The federal government is no stranger to pull challenges. In fiscal 2012, the energy department offered $100,000 in prizes to software developers for the best new apps to help utility customers make the most of certain electricity usage data. And the Department of Labor asked developers to help build innovative tools to improve employment opportunities and outcomes for people with disabilities. There were three winners.
Examples of educational challenges identified by the government are:
- Dramatically reducing the gap in the number of vocabulary words understood by children from wealthy and poor households;
- Helping middle- and high-school students outperform their international peers in math and science;
- Giving non-college-bound students an “industry skills” certification in areas such as literacy, numeracy, or the ability to use charts and graphs), that would an industry skills certification or set of cognitive skills (such as literacy, numeracy, or the ability to understand and use charts, graphs, and diagrams) that would be a ticket to a middle-class job, increasing their employability and their annual incomes by $10,000 to $20,000 or more in less than a year; and
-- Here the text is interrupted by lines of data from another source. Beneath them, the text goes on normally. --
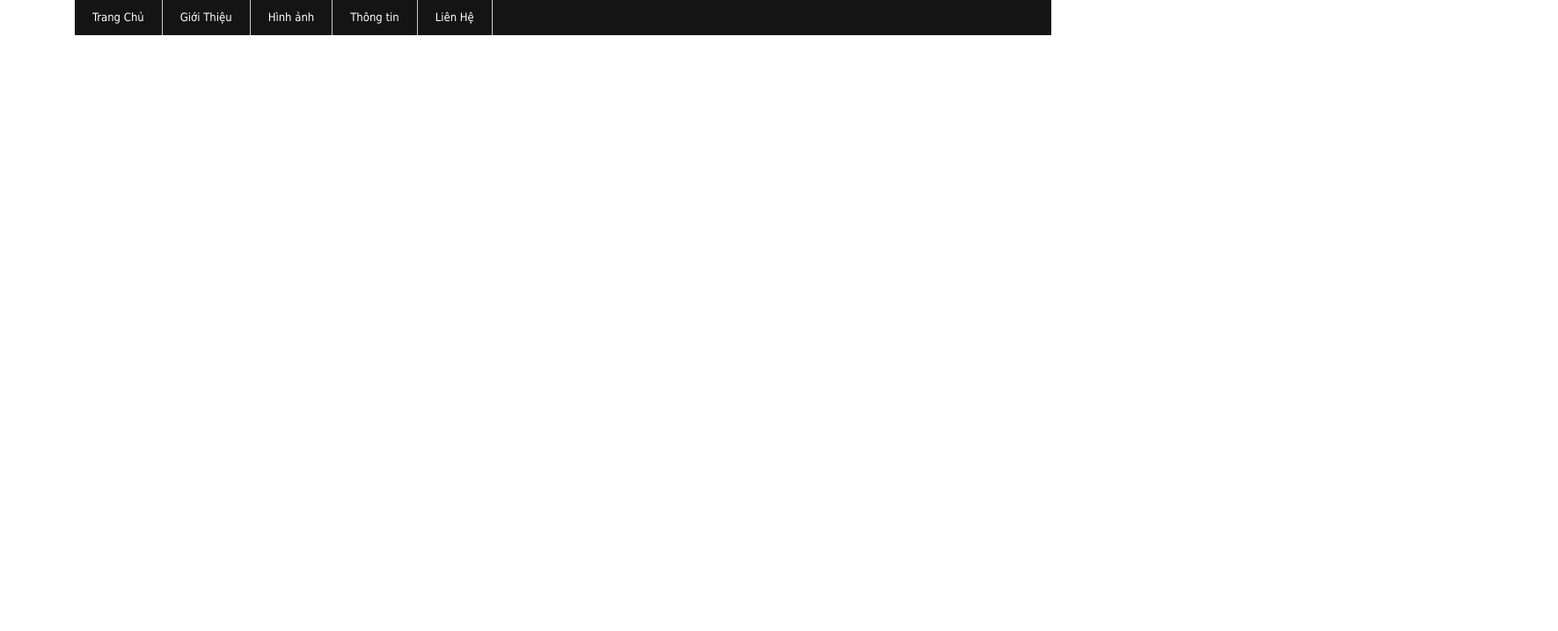
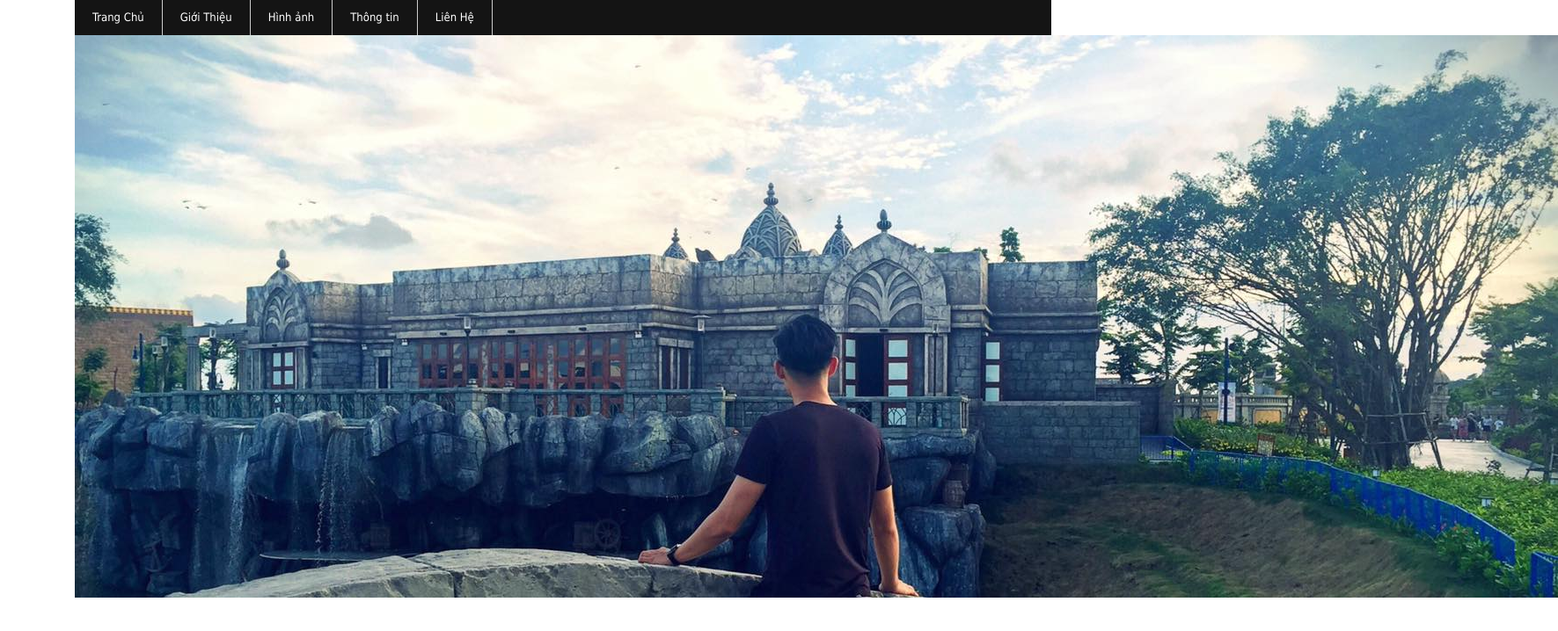
Before and after one commit to hainam191/nodejs-k4, a plain HTML site: page index.html in a window 1280 px wide. Shown: the whole page at 88% size, 1771 px wide, since content can reach past the window. Drawn offline with nearby package versions, Linux system fonts and the light colour scheme.

Commit message:
Update index.html

```diff
--- a/index.html
+++ b/index.html
@@ -30,7 +30,7 @@
             </ul>
         </div>
         <div id="banner">
-            <img src="">
+            <img src="./anhbia.jpg">
         </div>
     </div>
 </body>
```
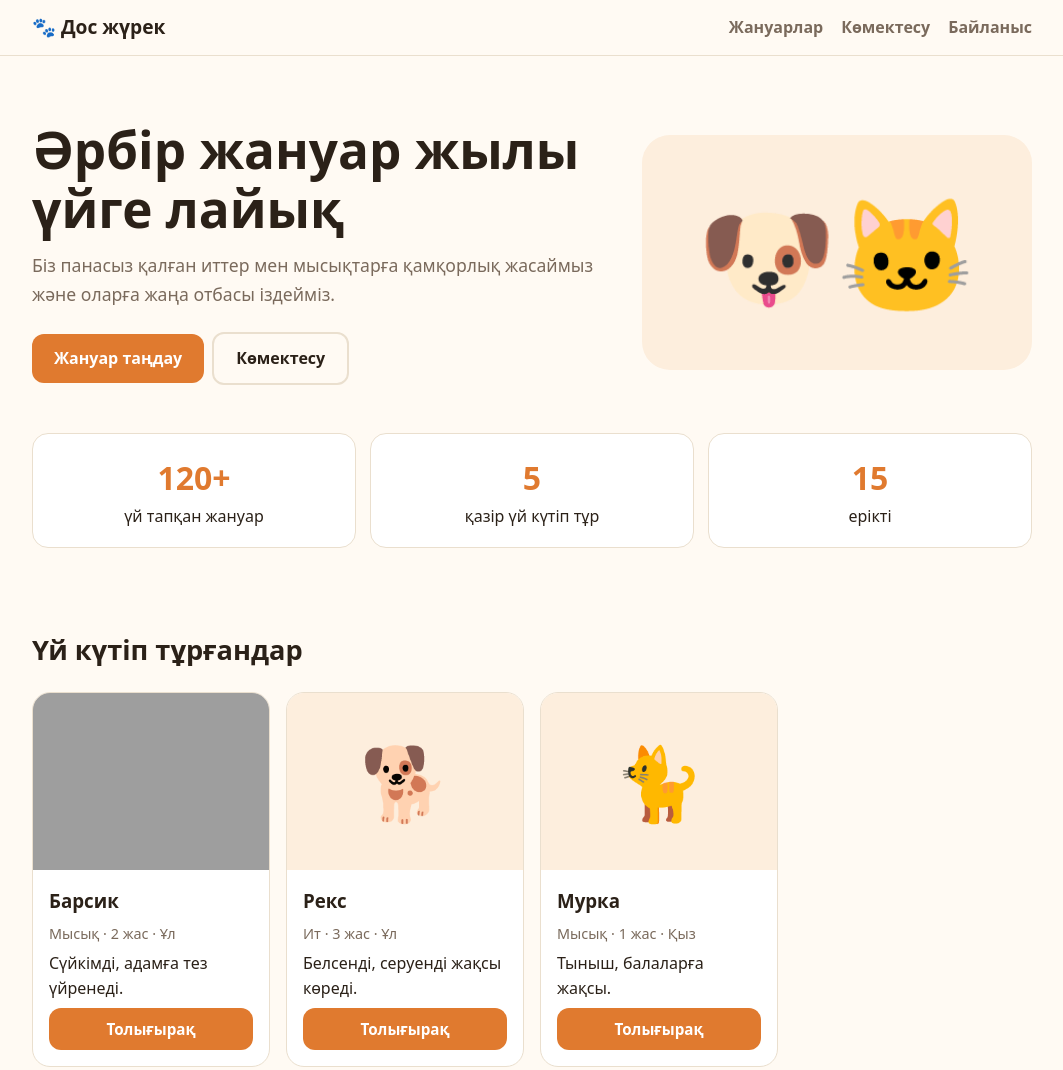
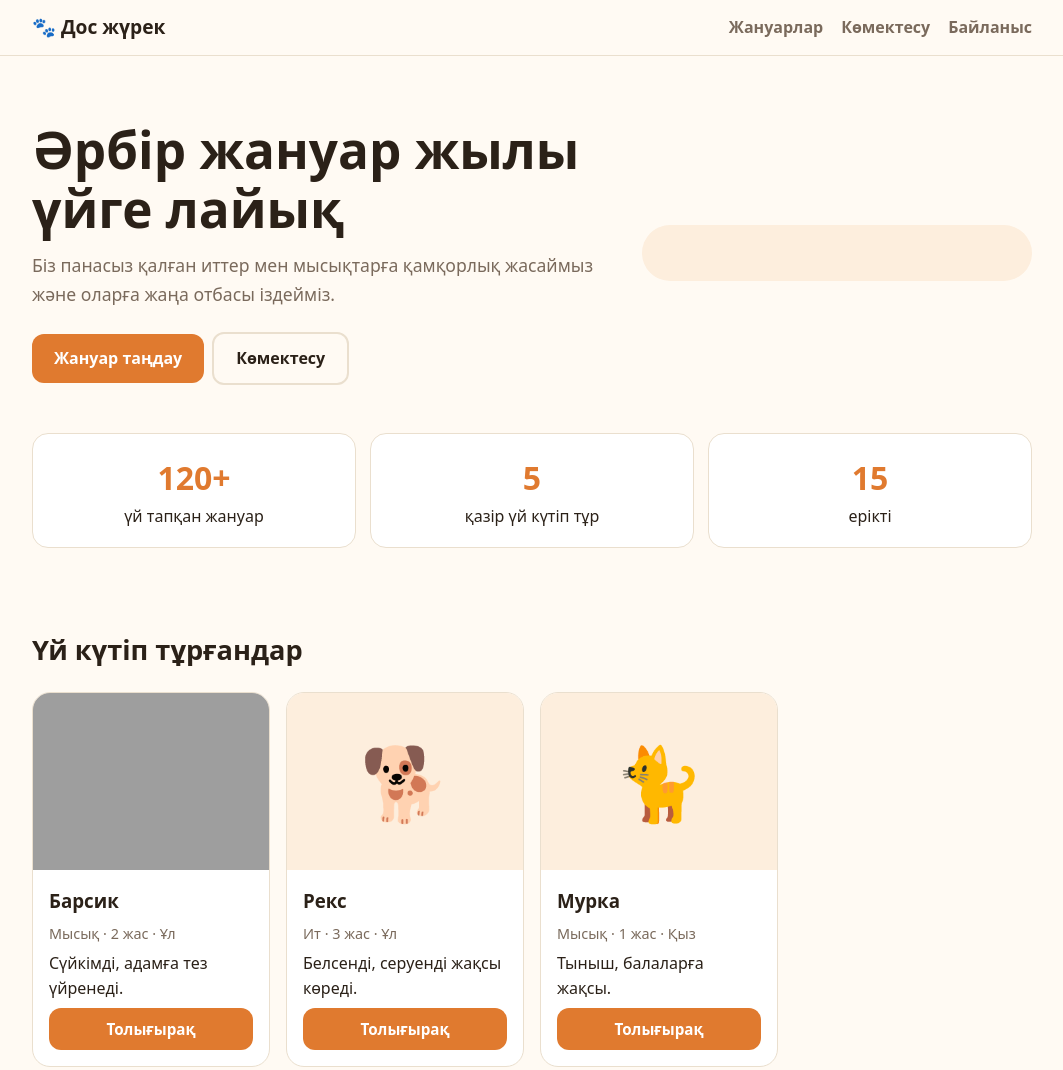
Before and after one commit to 6qvss862p9-sketch/zoo, a plain HTML site: page index.html in a window 1280 px wide. Shown: the top 1070 px of the page, without its empty margins (108-1171 px from the left). Drawn offline with Linux system fonts and the light colour scheme; grey boxes are pictures that could not be loaded.

Commit message:
Update index.html

```diff
--- a/index.html
+++ b/index.html
@@ -22,7 +22,7 @@
 <p>Біз панасыз қалған иттер мен мысықтарға қамқорлық жасаймыз және оларға жаңа отбасы іздейміз.</p>
 <a class="btn" href="animals.html">Жануар таңдау</a><a class="btn ghost" href="help.html">Көмектесу</a>
 </div>
-<div class="art">🐶🐱</div>
+<div class="art"></div>
 </div>
 <section style="padding-top:0"><div class="stats">
 <div class="stat"><b>120+</b>үй тапқан жануар</div>
```
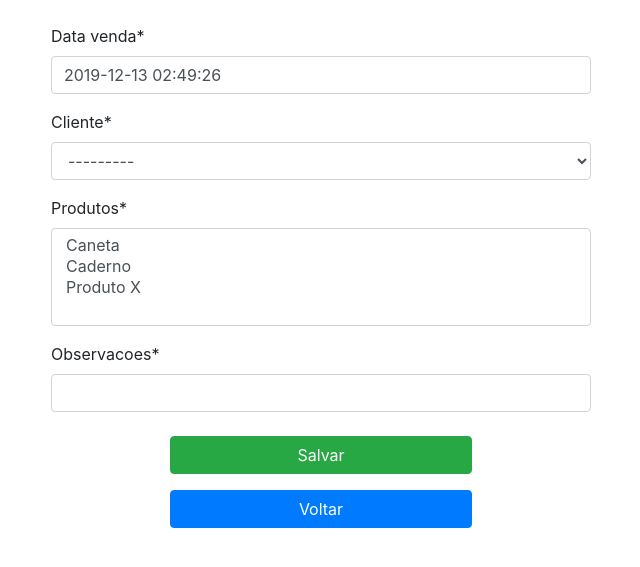
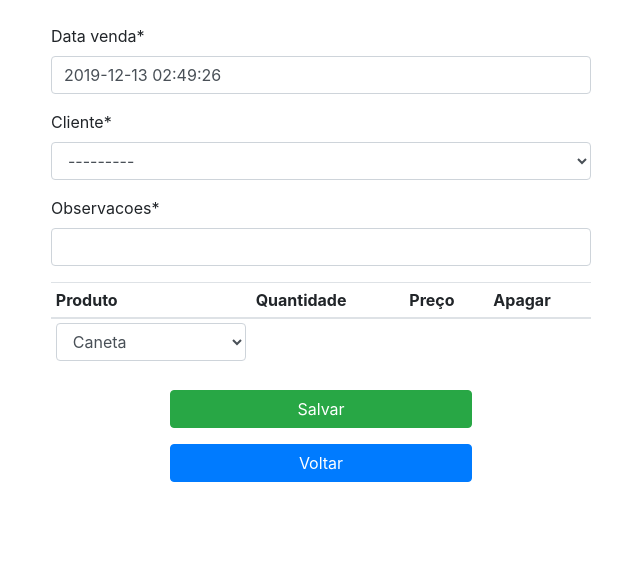
Before and after one commit to BemHurGanem/programacaoweb1_django, a Django app: page /pdv/cadastrar_venda in a window 1280 px wide. Shown: the part 56-623 px from the top of the page, without its empty margins (319-959 px from the left). Run offline with Django 3.2, Linux system fonts and the light colour scheme; data comes from the database, SQL or seed files in the repository; both versions use the stored data as it was after the commit; lists and menus that the app fills with data are empty; some libraries are stand-ins or nearby versions.

Commit message:
Básico da venda

```diff
--- a/pdv/app/forms.py
+++ b/pdv/app/forms.py
@@ -14,12 +14,12 @@ class ClienteForm(forms.ModelForm):
 
 
 class VendaForm(forms.ModelForm):
+
     class Meta:
         model = Venda
-        # exclude = ('produtos',)
-        fields ='__all__'
+        exclude = ('produtos',)
 
 class ProdutoVendaForm(forms.ModelForm):
     class Meta:
         model = ProdutosVenda
-        exclude = ('venda',)
+        exclude = ('venda','valor')
--- a/pdv/app/models.py
+++ b/pdv/app/models.py
@@ -40,3 +40,4 @@ class ProdutosVenda(models.Model):
     produto = models.ForeignKey(Produto, on_delete=models.CASCADE)
     venda = models.ForeignKey(Venda, on_delete=models.CASCADE)
     quantidade = models.IntegerField(null=False)
+    valor = models.DecimalField(null=False, decimal_places=2, max_digits=12)
--- a/pdv/app/templates/venda/venda_form.html
+++ b/pdv/app/templates/venda/venda_form.html
@@ -1,15 +1,53 @@
 {% extends "base.html" %}
 {% load crispy_forms_tags %}
 
+{% block conteudo %}
 
-{% block conteudo %}
 <div class="row justify-content-center">
     <div class="col-sm-10 col-md-6">
 
         <form method="post">
             {% csrf_token %}
+            {{venda_form |crispy }}
 
-            {{venda_form |crispy }}
+            <div class="row">
+    <div class="col-12 table-responsive">
+
+        <table class="table table-sm table-hover">
+  <thead>
+    <tr>
+      <th scope="col">Produto</th>
+      <th scope="col">Quantidade</th>
+      <th scope="col">Preço</th>
+      <th scope="col">Apagar</th>
+    </tr>
+  </thead>
+  <tbody>
+
+    <tr>
+      <th scope="row">
+          <select name="produtos" class="form-control" required="" id="id_produtos" >
+            {% for produto in produtos %}
+              <option value="{{produto.id}}">{{produto.nome}}</option>
+            {% endfor %}
+        </select>
+
+      </th>
+      <td></td>
+      <td></td>
+      <td>&nbsp;&nbsp;
+      </td>
+    </tr>
+    <tr>
+
+    </tr>
+
+  </tbody>
+</table>
+
+    </div>
+</div>
+
 
             <div class="row justify-content-center">
                 <div class="col-7 mt-2">
@@ -25,4 +63,5 @@
 
     </div>
 </div>
+
 {% endblock conteudo %}
--- a/pdv/app/views.py
+++ b/pdv/app/views.py
@@ -1,8 +1,10 @@
 from django.shortcuts import render, redirect
 
 # Create your views here.
+from django.template import Library
+
 from .forms import ProdutoForm, ClienteForm, VendaForm, ProdutoVendaForm
-from .models import Produto, Cliente, Venda
+from .models import Produto, Cliente, Venda, ProdutosVenda
 
 
 def home(request):
@@ -86,7 +88,12 @@ def cadastrar_venda(request):
     else:
         form = VendaForm()
 
-    return render(request, 'venda/venda_form.html', {'venda_form': form})
+    produtos = Produto.objects.all()
+
+    produtosform = []
+    produtosform.append(ProdutoVendaForm())
+
+    return render(request, 'venda/venda_form.html', {'venda_form': form,  "produtos":produtos, "forms":produtosform})
 
 
 def listar_venda(request):
```
Also changed, not shown: pdv/pdv/settings.py (+13 -2 lines), pdv/db.sqlite3.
- Teaching students via tech in a way that is as effective as a personal tutor and as engaging as the best video game.
More information about how prizes can be designed is available here.